Your assignment »
Go through the lines below and repeat each one exactly, skipping pictures.

Raw data »
....................

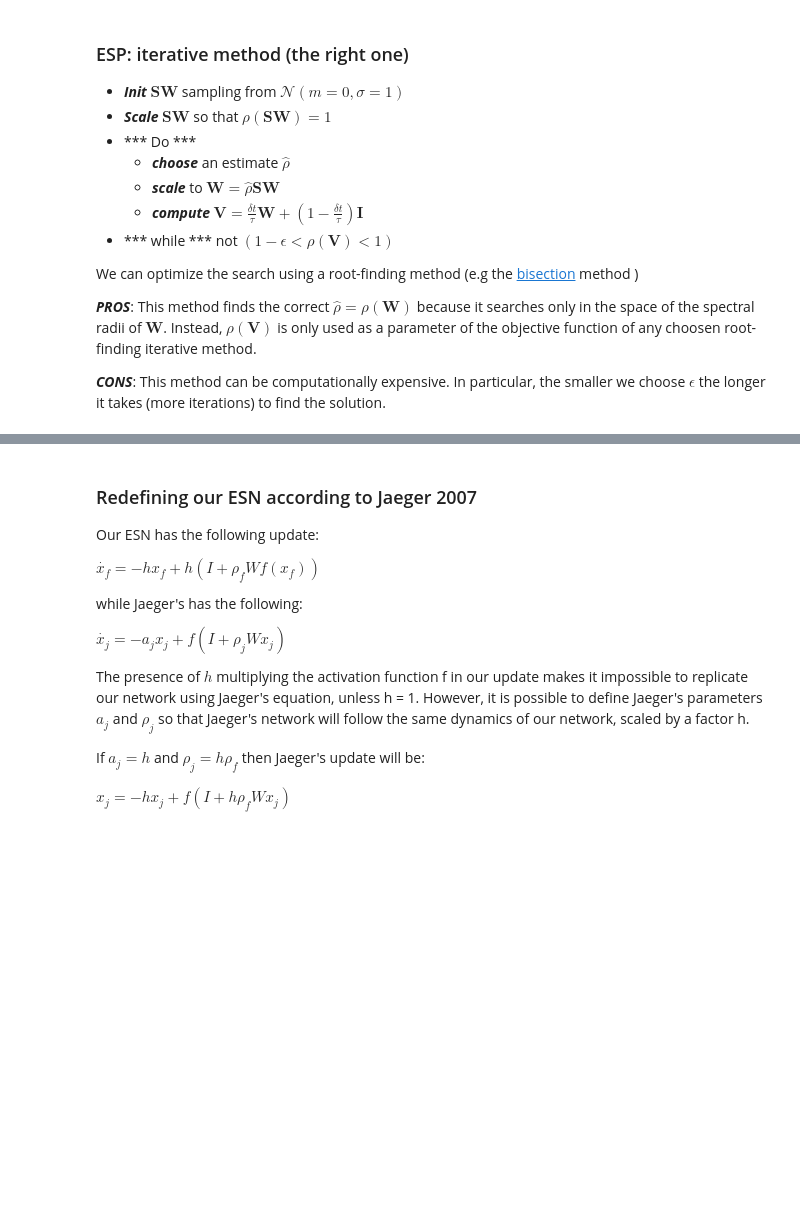
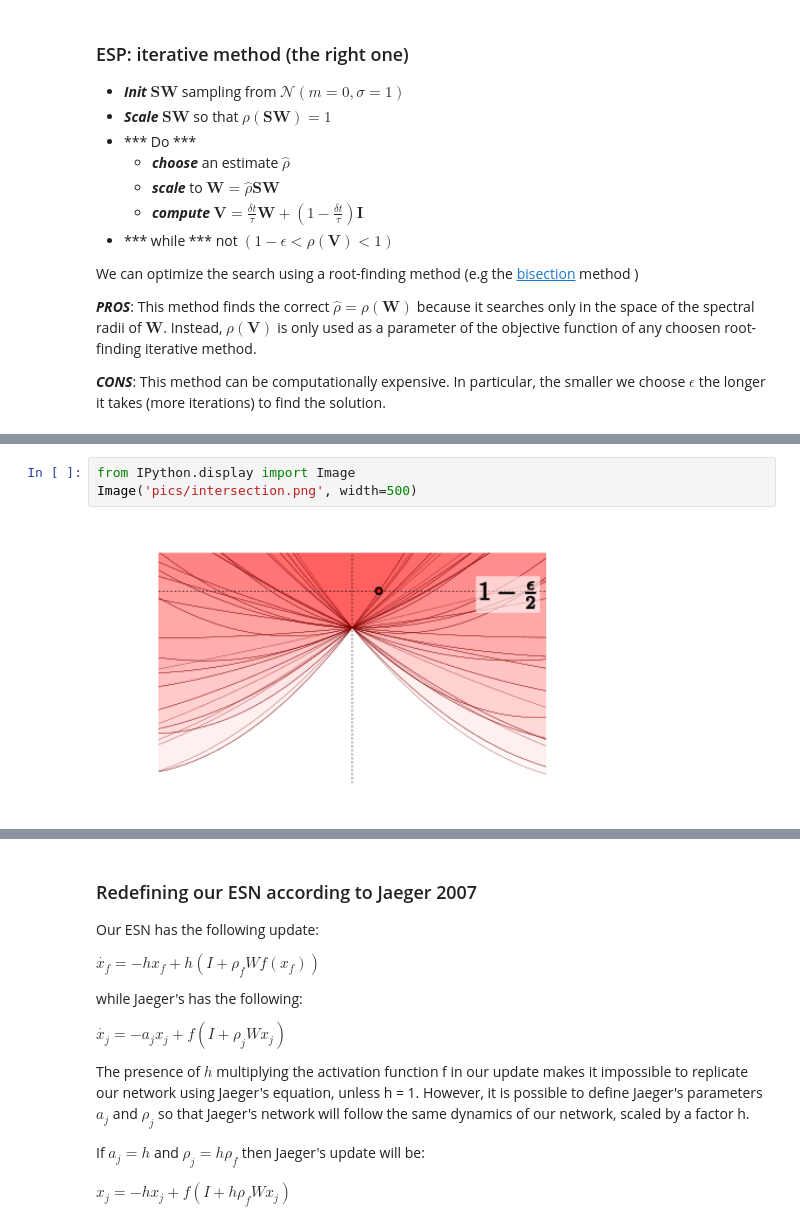
Before and after one commit to francesco-mannella/Echo-State-Networks, a Jupyter notebook: ESN-definition.ipynb, the cells around one changed output, grey strips where cells are left out. Saved outputs shown, nothing was run; the diff lists cells and outputs as text; blank space fills up the shorter version.

Commit message:
image

```diff
--- a/ESN-definition.ipynb
+++ b/ESN-definition.ipynb
@@ -357,3 +354,8 @@ in that point) or less than $1 -\frac{\epsilon}{2}$.
+# %%
+from IPython.display import Image
+Image('pics/intersection.png', width=500)
+# %% [output]
+[figure, added]
 # %%
 target = 1 - epsilon/2.
 
```
Also changed, not shown: parts of 5 cells of this notebook, 1 other file.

....................

Output »
Before and after one commit to francesco-mannella/Echo-State-Networks, a Jupyter notebook: ESN-definition.ipynb, the cells around one changed output, grey strips where cells are left out. Saved outputs shown, nothing was run; the diff lists cells and outputs as text; blank space fills up the shorter version.

Commit message:
image

```diff
--- a/ESN-definition.ipynb
+++ b/ESN-definition.ipynb
@@ -357,3 +354,8 @@ in that point) or less than $1 -\frac{\epsilon}{2}$.
+# %%
+from IPython.display import Image
+Image('pics/intersection.png', width=500)
+# %% [output]
+[figure, added]
 # %%
 target = 1 - epsilon/2.
 
```
Also changed, not shown: parts of 5 cells of this notebook, 1 other file.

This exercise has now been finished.